World Cancer Day 2022 on February 4 marks the launch of a new, 3-year “Close the Cancer Care Gap” campaign that targets cancer care disparities globally.
The campaign comes from the Union for International Cancer Control (UICC), an advocacy organization working to “support the cancer community to reduce the global cancer burden.” This is also the organization that established World Cancer Day in 2000.
The new campaign “highlights the significant barriers related to socioeconomic factors, stigma and discrimination that prevent many people around the world from accessing life-saving preventive services, diagnostics, treatment and care. These barriers lead to wide discrepancies in the risks of developing and surviving cancer,” UICC explains in a press release.
“By 2030, it is estimated that 75% of all premature deaths due to cancer will occur in low- and middle-income countries. Importantly, this care gap is not only between high- and low-resource settings,” UICC President Anil d’Cruz explains in the press release.
“Disparities exist within most countries among different populations due to discrimination or assumptions that encompass age, cultural contexts, gender norms, sexual orientation, ethnicity, income, education levels and lifestyle issues. These factors potentially reduce a person’s chance of surviving cancer ― and they can and must be addressed.”
A number of recent studies have highlighted disparities in cancer care across the United States, as reported by Medscape Medical News. A recent paper showed substantial geospatial variance in the provision of guideline-driven care for certain types of breast cancer, for example. Some of the variance was attributable to race and ethnicity, but most was unexplained. Others have outlined ways to reduce disparities, for example, in access to cancer screening services.
As explained in the UICC report, The Social Determinants of Health and Cancer, care inequity involves “unequal distribution of health or resources” but is generally driven by “underlying and additional factors,” such as income level, education, geographical location, national resources, gender norms, cultural contexts and biases, and discrimination based on ethnicity, race, gender, sexual orientation, age, disability, and lifestyle.
On top of all this, the COVID-19 pandemic significantly disrupted cancer services and exacerbated existing health inequities, UICC comments.
It emphasizes that the equity gap continues to cost lives.
Breaking Down the Barriers
The new campaign aims to close this gap by “addressing the barriers that prevent people around the world from accessing the cancer care they need,” says UICC.
This year, 2022, the campaign will focus on understanding and recognizing the inequities.
“It’s about having an open mind, challenging assumptions and looking at the hard facts,” the organization adds.
UICC calls on the cancer community, governments, and healthcare providers to take action by addressing social determinants of health, developing person-centered public health policies, implementing national cancer control plans, and more.
It predicts that “efficient and widely accessible cancer services will save countless individuals from a premature and often painful death…strengthen families and communities, benefit the economy with greater workforce participation, and offer net savings to health budgets.”
In 2023, the campaign will focus on unity and continued action.
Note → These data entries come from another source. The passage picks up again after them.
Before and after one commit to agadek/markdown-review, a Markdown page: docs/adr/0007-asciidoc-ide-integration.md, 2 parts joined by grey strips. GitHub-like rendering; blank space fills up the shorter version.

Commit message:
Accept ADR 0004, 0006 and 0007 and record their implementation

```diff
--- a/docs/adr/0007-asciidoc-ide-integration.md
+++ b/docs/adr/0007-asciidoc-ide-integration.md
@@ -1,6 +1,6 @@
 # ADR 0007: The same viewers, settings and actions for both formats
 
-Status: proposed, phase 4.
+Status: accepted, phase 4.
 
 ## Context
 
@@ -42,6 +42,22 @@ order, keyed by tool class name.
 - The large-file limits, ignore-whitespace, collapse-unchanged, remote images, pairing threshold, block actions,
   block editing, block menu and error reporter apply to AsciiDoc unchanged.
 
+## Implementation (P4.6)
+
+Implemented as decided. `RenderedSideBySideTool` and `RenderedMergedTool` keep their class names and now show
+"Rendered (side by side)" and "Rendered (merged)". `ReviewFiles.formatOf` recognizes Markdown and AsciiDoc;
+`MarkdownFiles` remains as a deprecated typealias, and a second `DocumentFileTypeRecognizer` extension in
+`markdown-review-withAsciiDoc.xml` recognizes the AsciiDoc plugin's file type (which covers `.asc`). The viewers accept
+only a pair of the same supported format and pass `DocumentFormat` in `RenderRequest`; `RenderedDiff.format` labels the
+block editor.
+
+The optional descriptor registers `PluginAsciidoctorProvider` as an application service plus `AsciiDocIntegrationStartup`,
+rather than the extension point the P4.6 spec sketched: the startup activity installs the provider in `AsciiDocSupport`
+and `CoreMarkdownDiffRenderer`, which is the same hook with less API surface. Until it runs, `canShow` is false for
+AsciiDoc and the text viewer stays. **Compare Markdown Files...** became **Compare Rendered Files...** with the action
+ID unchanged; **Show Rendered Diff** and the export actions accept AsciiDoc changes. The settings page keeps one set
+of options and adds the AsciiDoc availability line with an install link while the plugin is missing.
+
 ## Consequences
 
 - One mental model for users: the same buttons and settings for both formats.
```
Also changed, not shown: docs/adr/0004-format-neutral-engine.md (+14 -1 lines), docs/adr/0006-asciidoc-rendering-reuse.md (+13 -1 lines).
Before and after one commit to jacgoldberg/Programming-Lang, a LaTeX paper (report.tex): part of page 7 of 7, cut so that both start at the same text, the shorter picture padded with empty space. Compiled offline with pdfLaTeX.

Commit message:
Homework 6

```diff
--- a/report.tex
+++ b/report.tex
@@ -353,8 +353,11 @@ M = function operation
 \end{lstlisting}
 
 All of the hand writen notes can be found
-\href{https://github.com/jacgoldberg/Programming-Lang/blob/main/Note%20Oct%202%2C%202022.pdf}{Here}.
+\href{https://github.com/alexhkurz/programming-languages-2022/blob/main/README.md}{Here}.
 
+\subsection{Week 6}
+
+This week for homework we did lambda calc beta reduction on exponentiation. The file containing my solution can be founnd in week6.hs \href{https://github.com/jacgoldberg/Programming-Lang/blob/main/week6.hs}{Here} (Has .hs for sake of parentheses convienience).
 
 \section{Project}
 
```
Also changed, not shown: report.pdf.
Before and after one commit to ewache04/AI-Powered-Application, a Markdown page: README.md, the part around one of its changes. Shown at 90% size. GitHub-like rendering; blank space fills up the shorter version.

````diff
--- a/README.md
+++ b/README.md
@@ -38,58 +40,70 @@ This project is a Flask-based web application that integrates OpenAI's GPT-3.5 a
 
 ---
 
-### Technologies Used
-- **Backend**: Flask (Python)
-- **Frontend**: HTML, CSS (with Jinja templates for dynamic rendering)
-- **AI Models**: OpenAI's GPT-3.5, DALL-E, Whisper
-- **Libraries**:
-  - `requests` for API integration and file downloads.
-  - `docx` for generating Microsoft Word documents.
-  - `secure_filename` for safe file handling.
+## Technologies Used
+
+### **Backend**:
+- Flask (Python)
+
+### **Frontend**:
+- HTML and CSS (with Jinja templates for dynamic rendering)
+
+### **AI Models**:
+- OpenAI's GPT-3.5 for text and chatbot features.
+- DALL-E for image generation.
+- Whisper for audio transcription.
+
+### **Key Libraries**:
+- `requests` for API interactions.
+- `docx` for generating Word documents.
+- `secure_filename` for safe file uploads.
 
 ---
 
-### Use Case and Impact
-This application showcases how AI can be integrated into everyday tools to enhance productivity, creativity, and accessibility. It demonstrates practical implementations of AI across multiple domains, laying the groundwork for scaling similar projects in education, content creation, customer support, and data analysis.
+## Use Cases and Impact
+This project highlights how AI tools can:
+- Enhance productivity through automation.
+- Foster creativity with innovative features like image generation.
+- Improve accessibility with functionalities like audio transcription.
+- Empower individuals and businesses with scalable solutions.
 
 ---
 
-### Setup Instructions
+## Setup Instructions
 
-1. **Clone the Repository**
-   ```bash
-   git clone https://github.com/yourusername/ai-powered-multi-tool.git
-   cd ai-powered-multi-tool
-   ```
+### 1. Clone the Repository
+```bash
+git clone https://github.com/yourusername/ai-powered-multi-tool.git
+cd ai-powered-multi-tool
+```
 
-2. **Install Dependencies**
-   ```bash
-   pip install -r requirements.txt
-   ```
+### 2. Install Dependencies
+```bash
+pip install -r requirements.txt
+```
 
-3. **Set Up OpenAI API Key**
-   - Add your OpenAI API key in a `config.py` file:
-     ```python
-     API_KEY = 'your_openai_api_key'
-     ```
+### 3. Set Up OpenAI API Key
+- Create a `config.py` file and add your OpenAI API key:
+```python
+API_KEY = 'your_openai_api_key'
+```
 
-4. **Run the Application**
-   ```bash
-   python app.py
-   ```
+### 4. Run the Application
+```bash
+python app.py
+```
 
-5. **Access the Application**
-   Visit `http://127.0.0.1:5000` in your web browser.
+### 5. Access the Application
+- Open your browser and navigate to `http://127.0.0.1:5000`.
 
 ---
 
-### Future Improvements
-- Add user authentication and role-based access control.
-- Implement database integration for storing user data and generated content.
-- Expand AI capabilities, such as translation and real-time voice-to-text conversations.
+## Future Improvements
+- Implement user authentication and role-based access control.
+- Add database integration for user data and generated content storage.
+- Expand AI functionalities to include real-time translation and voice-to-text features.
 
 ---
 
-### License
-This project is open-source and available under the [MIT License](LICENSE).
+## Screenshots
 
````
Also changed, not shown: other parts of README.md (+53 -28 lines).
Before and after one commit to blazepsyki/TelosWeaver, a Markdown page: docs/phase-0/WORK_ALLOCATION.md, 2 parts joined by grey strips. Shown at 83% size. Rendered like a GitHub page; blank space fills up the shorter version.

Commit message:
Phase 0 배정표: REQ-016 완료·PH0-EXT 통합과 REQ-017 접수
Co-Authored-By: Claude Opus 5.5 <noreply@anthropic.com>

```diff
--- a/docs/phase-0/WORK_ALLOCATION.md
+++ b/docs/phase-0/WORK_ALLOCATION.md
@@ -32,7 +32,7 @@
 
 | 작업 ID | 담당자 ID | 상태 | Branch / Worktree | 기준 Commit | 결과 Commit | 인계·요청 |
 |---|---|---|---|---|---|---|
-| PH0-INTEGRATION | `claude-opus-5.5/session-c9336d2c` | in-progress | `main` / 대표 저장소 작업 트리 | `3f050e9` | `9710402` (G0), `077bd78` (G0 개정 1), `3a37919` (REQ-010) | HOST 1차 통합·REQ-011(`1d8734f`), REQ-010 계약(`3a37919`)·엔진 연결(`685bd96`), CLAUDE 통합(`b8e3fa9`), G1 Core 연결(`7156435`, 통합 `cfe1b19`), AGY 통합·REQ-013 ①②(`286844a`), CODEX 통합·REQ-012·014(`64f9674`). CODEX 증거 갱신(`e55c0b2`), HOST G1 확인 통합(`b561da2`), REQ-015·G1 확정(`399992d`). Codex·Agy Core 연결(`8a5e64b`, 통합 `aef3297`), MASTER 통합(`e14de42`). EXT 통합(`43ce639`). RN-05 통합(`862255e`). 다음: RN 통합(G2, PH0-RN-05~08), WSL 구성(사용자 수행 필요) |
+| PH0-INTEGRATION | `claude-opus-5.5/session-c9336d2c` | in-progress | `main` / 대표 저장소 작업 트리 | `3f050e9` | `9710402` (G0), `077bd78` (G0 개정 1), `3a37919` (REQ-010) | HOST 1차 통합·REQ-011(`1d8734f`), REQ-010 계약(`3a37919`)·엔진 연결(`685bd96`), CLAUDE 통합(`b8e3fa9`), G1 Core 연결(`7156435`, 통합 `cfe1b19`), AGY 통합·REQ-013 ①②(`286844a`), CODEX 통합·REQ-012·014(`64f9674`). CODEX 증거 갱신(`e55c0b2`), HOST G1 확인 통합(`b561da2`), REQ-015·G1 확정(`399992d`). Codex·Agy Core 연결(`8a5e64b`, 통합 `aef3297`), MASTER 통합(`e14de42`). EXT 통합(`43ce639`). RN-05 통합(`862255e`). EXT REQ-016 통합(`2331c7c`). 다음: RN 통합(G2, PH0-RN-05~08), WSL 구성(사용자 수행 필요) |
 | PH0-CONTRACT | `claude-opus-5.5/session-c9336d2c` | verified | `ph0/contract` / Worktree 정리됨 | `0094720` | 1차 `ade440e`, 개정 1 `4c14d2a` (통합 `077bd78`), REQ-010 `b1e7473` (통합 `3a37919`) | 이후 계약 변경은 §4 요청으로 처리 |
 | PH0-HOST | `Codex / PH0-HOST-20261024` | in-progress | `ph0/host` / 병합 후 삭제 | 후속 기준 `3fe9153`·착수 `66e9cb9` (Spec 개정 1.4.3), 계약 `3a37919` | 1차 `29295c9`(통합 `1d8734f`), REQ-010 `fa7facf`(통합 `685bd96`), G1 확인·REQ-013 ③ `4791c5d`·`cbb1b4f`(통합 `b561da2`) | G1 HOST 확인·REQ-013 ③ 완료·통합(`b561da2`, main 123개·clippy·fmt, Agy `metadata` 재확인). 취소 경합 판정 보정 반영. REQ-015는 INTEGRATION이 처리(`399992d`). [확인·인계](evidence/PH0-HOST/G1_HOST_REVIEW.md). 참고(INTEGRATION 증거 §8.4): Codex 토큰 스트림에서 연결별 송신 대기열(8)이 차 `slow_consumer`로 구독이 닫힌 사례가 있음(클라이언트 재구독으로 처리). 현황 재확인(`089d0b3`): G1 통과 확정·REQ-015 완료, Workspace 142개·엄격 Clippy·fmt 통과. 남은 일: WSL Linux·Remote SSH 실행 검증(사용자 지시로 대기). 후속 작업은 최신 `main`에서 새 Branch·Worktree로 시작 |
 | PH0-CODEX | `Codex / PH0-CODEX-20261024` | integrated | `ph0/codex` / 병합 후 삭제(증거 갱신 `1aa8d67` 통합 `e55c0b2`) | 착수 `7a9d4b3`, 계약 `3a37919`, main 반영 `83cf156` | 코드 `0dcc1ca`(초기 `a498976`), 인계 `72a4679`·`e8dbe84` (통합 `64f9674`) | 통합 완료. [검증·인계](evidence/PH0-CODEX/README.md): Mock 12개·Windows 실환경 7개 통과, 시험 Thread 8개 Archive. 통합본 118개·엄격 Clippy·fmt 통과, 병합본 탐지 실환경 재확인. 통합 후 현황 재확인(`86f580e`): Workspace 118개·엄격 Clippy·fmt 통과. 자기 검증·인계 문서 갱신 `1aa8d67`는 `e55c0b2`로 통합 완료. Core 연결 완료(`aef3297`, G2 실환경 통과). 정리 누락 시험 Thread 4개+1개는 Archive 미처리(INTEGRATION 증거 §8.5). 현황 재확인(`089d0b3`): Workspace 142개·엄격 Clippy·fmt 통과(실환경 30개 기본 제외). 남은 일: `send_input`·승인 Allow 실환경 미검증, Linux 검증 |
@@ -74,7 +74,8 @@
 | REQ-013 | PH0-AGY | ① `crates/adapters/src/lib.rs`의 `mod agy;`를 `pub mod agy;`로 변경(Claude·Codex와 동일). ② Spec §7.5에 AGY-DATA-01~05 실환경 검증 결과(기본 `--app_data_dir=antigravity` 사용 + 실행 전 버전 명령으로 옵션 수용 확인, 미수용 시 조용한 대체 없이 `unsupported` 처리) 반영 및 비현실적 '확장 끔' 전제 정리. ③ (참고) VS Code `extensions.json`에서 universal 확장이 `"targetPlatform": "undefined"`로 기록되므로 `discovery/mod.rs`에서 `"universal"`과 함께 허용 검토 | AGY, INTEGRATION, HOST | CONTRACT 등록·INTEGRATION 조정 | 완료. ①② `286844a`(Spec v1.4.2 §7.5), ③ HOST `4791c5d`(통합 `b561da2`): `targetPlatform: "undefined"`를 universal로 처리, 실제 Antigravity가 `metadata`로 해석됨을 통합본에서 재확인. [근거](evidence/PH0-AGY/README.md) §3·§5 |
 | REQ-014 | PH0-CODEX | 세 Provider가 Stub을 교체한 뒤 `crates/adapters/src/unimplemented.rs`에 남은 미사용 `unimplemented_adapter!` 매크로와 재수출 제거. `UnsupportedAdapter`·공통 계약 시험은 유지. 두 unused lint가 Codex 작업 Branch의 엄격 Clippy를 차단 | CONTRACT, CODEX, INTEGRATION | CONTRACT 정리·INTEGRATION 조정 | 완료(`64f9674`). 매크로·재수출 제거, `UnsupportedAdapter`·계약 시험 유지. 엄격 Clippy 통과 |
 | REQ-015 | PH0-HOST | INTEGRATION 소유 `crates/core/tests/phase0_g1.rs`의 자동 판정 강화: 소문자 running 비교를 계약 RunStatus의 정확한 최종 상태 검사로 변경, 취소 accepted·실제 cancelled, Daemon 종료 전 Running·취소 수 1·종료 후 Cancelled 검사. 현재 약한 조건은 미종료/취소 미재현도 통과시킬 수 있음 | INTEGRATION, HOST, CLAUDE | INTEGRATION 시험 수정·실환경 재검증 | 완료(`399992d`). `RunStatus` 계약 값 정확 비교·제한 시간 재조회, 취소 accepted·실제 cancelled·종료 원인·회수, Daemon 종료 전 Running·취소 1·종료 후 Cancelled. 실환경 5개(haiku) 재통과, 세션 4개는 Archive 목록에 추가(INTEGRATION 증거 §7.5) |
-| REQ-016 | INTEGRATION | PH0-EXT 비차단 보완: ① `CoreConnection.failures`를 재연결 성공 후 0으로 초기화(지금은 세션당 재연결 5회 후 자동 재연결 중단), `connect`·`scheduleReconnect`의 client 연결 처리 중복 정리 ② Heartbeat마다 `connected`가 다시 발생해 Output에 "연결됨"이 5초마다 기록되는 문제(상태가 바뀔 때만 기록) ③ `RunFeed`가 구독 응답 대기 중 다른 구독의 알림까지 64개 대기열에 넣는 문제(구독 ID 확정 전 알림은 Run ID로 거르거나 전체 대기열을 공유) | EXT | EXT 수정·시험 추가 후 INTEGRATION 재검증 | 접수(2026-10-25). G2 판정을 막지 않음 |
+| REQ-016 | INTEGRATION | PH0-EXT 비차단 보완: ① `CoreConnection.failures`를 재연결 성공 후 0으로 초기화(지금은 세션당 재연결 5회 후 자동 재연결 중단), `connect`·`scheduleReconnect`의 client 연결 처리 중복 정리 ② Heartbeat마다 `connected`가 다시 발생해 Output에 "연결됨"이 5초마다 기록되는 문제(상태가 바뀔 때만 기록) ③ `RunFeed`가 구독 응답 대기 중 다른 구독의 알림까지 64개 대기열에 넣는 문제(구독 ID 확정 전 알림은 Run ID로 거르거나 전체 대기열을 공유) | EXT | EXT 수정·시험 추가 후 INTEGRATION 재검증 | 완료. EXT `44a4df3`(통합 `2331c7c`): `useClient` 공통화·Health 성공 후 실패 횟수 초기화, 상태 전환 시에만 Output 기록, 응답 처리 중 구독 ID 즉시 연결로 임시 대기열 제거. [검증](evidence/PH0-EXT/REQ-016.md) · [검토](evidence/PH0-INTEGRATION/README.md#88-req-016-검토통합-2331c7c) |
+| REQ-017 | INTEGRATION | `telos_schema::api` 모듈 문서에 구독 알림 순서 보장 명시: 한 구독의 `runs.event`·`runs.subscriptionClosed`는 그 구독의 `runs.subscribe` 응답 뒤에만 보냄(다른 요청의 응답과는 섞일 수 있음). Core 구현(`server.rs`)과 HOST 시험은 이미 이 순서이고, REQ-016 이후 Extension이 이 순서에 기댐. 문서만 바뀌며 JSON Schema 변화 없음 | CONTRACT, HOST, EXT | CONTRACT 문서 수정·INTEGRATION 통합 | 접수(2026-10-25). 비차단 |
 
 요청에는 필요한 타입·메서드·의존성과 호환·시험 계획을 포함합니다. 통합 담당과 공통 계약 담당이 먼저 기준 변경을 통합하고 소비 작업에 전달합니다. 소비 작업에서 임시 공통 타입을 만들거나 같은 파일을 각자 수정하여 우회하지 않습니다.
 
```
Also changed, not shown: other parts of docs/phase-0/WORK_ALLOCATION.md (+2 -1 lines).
In 2024, the plan is to challenge those in power.
“We will raise our voices to engage our leaders,” the campaign website proclaims.
“Now that we have knowledge and a united community by our side, we are ready to shake the very foundations of injustice — to become lifelong advocates fully equipped to push for lasting change.”
Many cancer-centered organizations are on board and are already working toward these goals, and others have launched their own initiatives to coincide with World Cancer Day 2022.
The American Association for Clinical Oncology (ASCO) and the American Cancer Society (ACS), as announced February 1, will collaborate “to ensure that people can easily find the trusted, expert-approved cancer content they need when turning to either organization for information.”
President Joe Biden recently reignited his Cancer Moonshot initiative, in part to address “stark inequities in access to cancer screening, diagnostics and treatment across race, gender, region, and resources.”
A united effort is the key to success, UICC stresses.
“As individuals, as communities, we can and must come together and break down barriers. We have achieved a lot in the last decade in cancer care and control around the world but not addressing inequities in society is slowing our progress,” says UICC Chief Executive Officer Cary Adams, MD. “Closing the care gap is about fairness, dignity and fundamental rights to allow everyone to lead longer lives in better health.”
Sharon Worcester is an award-winning medical journalist at MDedge News, part of the Medscape Professional Network.